Lines with the word "decision": copy all of them from the entries below.
━━━ DATA FOR THE TASK
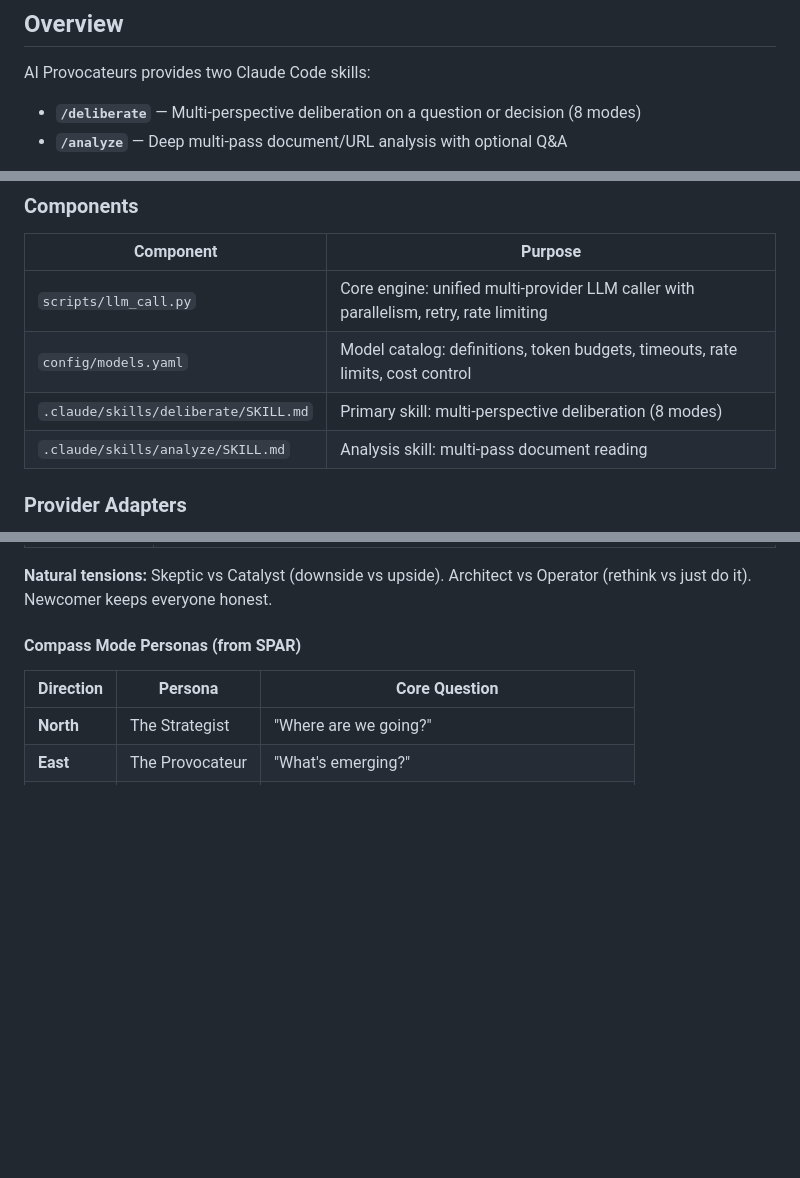
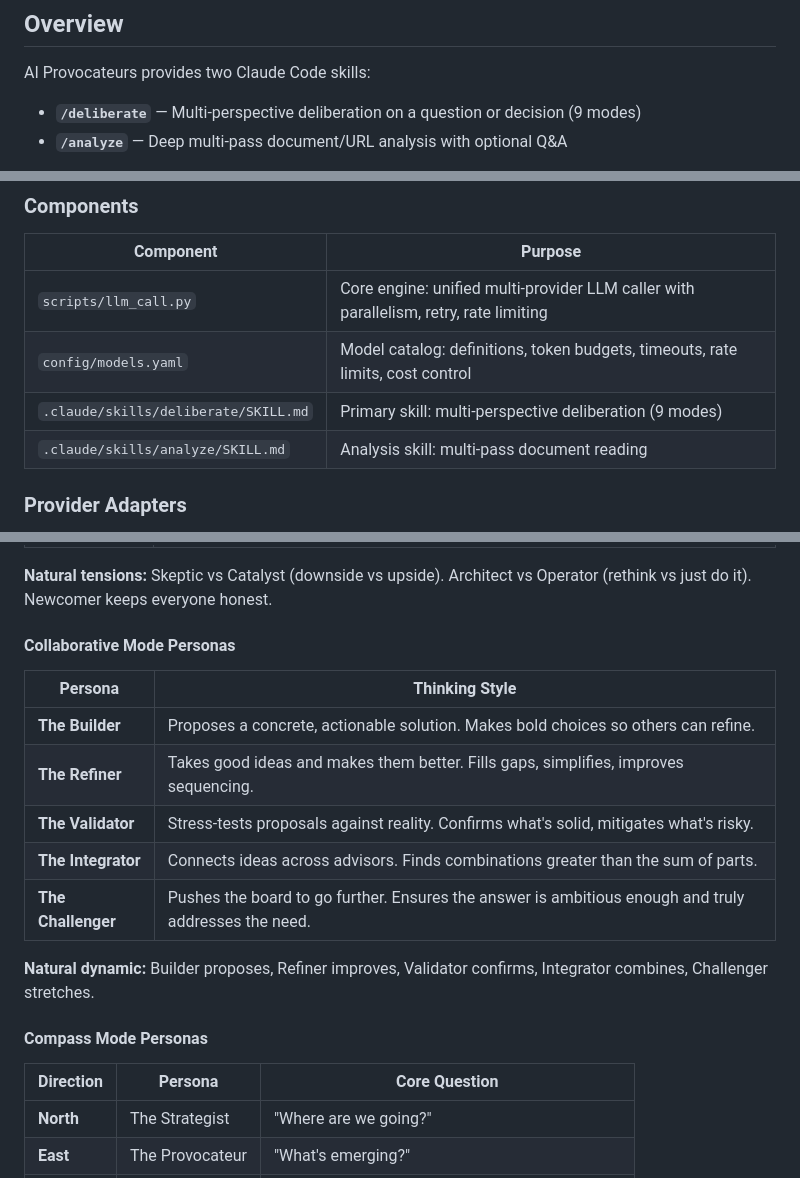
Before and after one commit to boeledi/ai_challengers, a Markdown page: README.md, 3 parts joined by grey strips. Rendered like a GitHub page; blank space fills up the shorter version.

```diff
--- a/README.md
+++ b/README.md
@@ -15,7 +15,7 @@ Question ──→ [Model A] ──→ [Peer Review] ──→ [Chairman] ──
 
 AI Provocateurs provides two Claude Code skills:
 
-- **`/deliberate`** — Multi-perspective deliberation on a question or decision (8 modes)
+- **`/deliberate`** — Multi-perspective deliberation on a question or decision (9 modes)
 - **`/analyze`** — Deep multi-pass document/URL analysis with optional Q&A
 
 The system works by dispatching your question to multiple LLM providers (Claude, GPT, Gemini, Grok, Mistral, DeepSeek, and more), each assigned a different thinking persona. Responses are anonymized, peer-reviewed, and synthesized by a chairman model into a structured verdict with clear recommendations.
@@ -93,7 +93,7 @@ d:\Development\ai_challengers\
 |-----------|---------|
 | `scripts/llm_call.py` | Core engine: unified multi-provider LLM caller with parallelism, retry, rate limiting |
 | `config/models.yaml` | Model catalog: definitions, token budgets, timeouts, rate limits, cost control |
-| `.claude/skills/deliberate/SKILL.md` | Primary skill: multi-perspective deliberation (8 modes) |
+| `.claude/skills/deliberate/SKILL.md` | Primary skill: multi-perspective deliberation (9 modes) |
 | `.claude/skills/analyze/SKILL.md` | Analysis skill: multi-pass document reading |
 
 ### Provider Adapters
@@ -323,7 +324,19 @@ Send a question or decision to a board of AI advisors with different thinking pe
 
 **Natural tensions:** Skeptic vs Catalyst (downside vs upside). Architect vs Operator (rethink vs just do it). Newcomer keeps everyone honest.
 
-#### Compass Mode Personas (from SPAR)
+#### Collaborative Mode Personas
+
+| Persona | Thinking Style |
+|---------|---------------|
+| **The Builder** | Proposes a concrete, actionable solution. Makes bold choices so others can refine. |
+| **The Refiner** | Takes good ideas and makes them better. Fills gaps, simplifies, improves sequencing. |
+| **The Validator** | Stress-tests proposals against reality. Confirms what's solid, mitigates what's risky. |
+| **The Integrator** | Connects ideas across advisors. Finds combinations greater than the sum of parts. |
+| **The Challenger** | Pushes the board to go further. Ensures the answer is ambitious enough and truly addresses the need. |
+
+**Natural dynamic:** Builder proposes, Refiner improves, Validator confirms, Integrator combines, Challenger stretches.
+
+#### Compass Mode Personas
 
 | Direction | Persona | Core Question |
 |-----------|---------|---------------|
```
Also changed, not shown: other parts of README.md (+4 -0 lines), REPORT.md (deleted, +0 -297 lines), 1 other file.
━━━━━━
__REPLY TO THE EXERCISE__:
-- **`/deliberate`** — Multi-perspective deliberation on a question or decision (8 modes)
+- **`/deliberate`** — Multi-perspective deliberation on a question or decision (9 modes)
@@ -323,7 +324,19 @@ Send a question or decision to a board of AI advisors with different thinking pe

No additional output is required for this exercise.